Hours before the demonstration, Germany’s constitutional court rejected an application to show via video link live speeches from Turkey by politicians including Erdoğan, over fears they could work up the crowd.
Turkish Presidential spokesperson İbrahim Kalın called the ban “unacceptable,” saying it was in violation of freedom of expression.
A spokeswoman for the German embassy confirmed to AFP that the charge d’affaires had “been summoned to the Turkish Foreign Ministry at 1:00 p.m.” on Aug. 1 over the rally.
But Germany, which is home to Turkey’s largest diaspora, played down the incident, saying such “invitations” were nothing out of the ordinary.

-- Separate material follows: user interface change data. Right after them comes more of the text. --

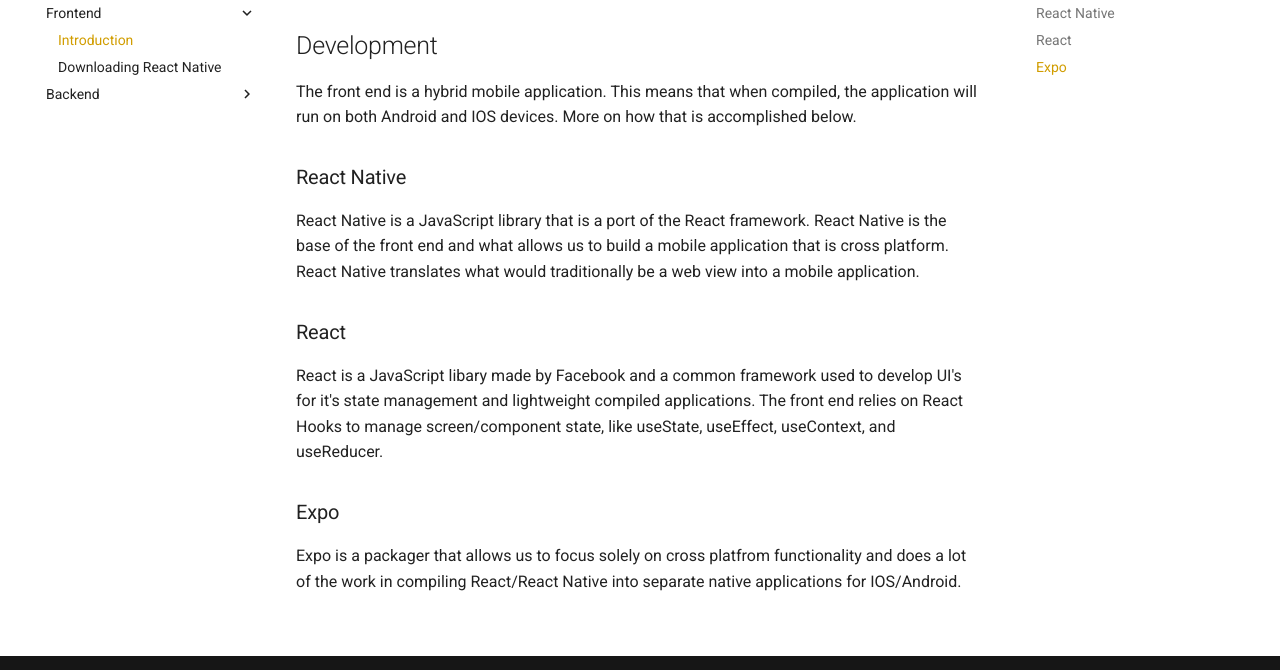
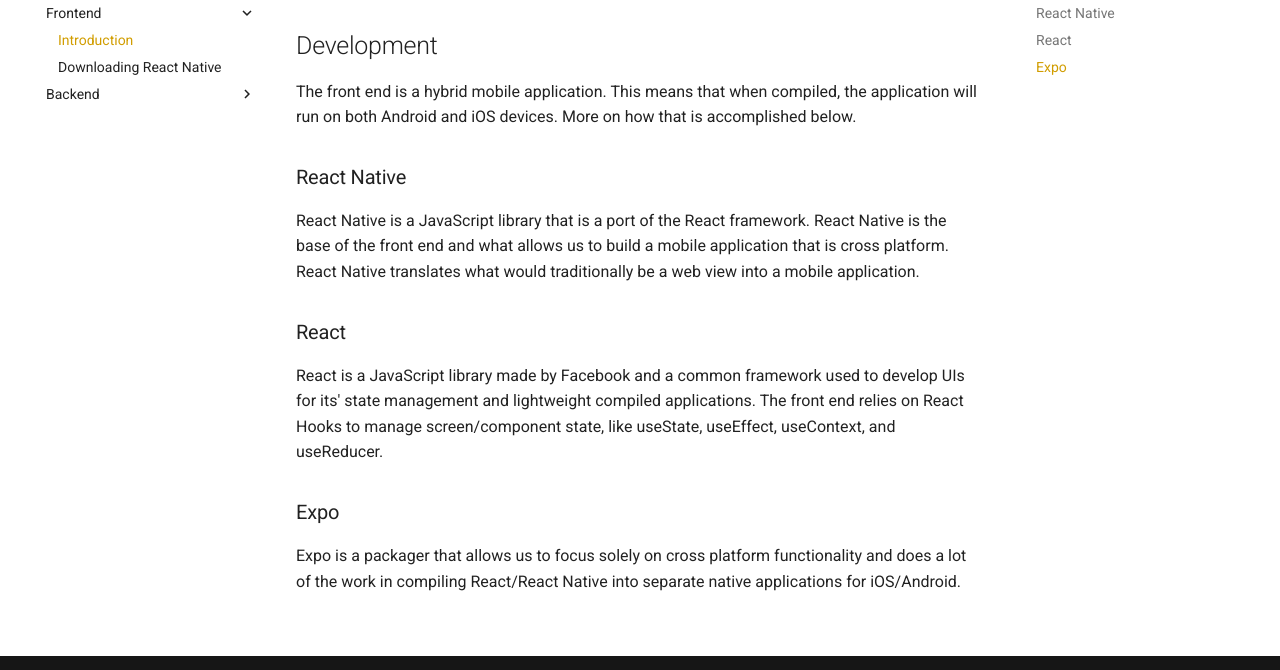
Before and after one commit to Southwestern-Higher-Learning/southwestern-higher-learning.github.io, an MkDocs documentation site: the page built from docs/developers/frontend/introduction.md, in a window 1280 px wide. Shown: the part 200-870 px from the top of the page. Built offline with MkDocs 1.6.1 and Material for MkDocs 9.7.7, drawn with Linux system fonts in a browser that asks for light colours.

Commit message:
fix spelling and grammar

```diff
--- a/docs/developers/frontend/introduction.md
+++ b/docs/developers/frontend/introduction.md
@@ -2,14 +2,14 @@
 
 ## Development
 
-The front end is a hybrid mobile application. This means that when compiled, the application will run on both Android and IOS devices. More on how that is accomplished below.
+The front end is a hybrid mobile application. This means that when compiled, the application will run on both Android and iOS devices. More on how that is accomplished below.
 
 ### React Native
 React Native is a JavaScript library that is a port of the React framework.
 React Native is the base of the front end and what allows us to build a mobile application that is cross platform. React Native translates what would traditionally be a web view into a mobile application.
 
 ### React
-React is a JavaScript libary made by Facebook and a common framework used to develop UI's for it's state management and lightweight compiled applications. The front end relies on React Hooks to manage screen/component state, like useState, useEffect, useContext, and useReducer.
+React is a JavaScript library made by Facebook and a common framework used to develop UIs for its' state management and lightweight compiled applications. The front end relies on React Hooks to manage screen/component state, like useState, useEffect, useContext, and useReducer.
 
 ### Expo
-Expo is a packager that allows us to focus solely on cross platfrom functionality and does a lot of the work in compiling React/React Native into separate native applications for IOS/Android.
+Expo is a packager that allows us to focus solely on cross platform functionality and does a lot of the work in compiling React/React Native into separate native applications for iOS/Android.
```
Also changed, not shown: docs/developers/frontend/react-native.md (+2 -2 lines), docs/developers/getting-started.md (+3 -1 lines).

“In the day-to-day dealings between countries, it is a daily event – normal for a representative of a country to be called in to the foreign ministry of his host country,” German Foreign Ministry spokesperson Martin Schaefer told journalists.
“That happens in Turkey… That happens too in Berlin. Therefore that is not unusual,” he said.
Meanwhile, Çavuşoğlu told German Frankfurter Allgemeine Zeitung (FAZ) that if the EU did not grant visa-free travel to Turkish citizens, then it would abandon the March 18 Turkey-EU migrant deal.
Çavuşoğlu said the agreement on stemming the refugee flow had worked because of “very serious measures” taken by Ankara.
“But all that is dependent on the suspension of the visa requirement for our citizens, which is also an item in the agreement of March 18,” he was quoted by Reuters as telling FAZ on July 31.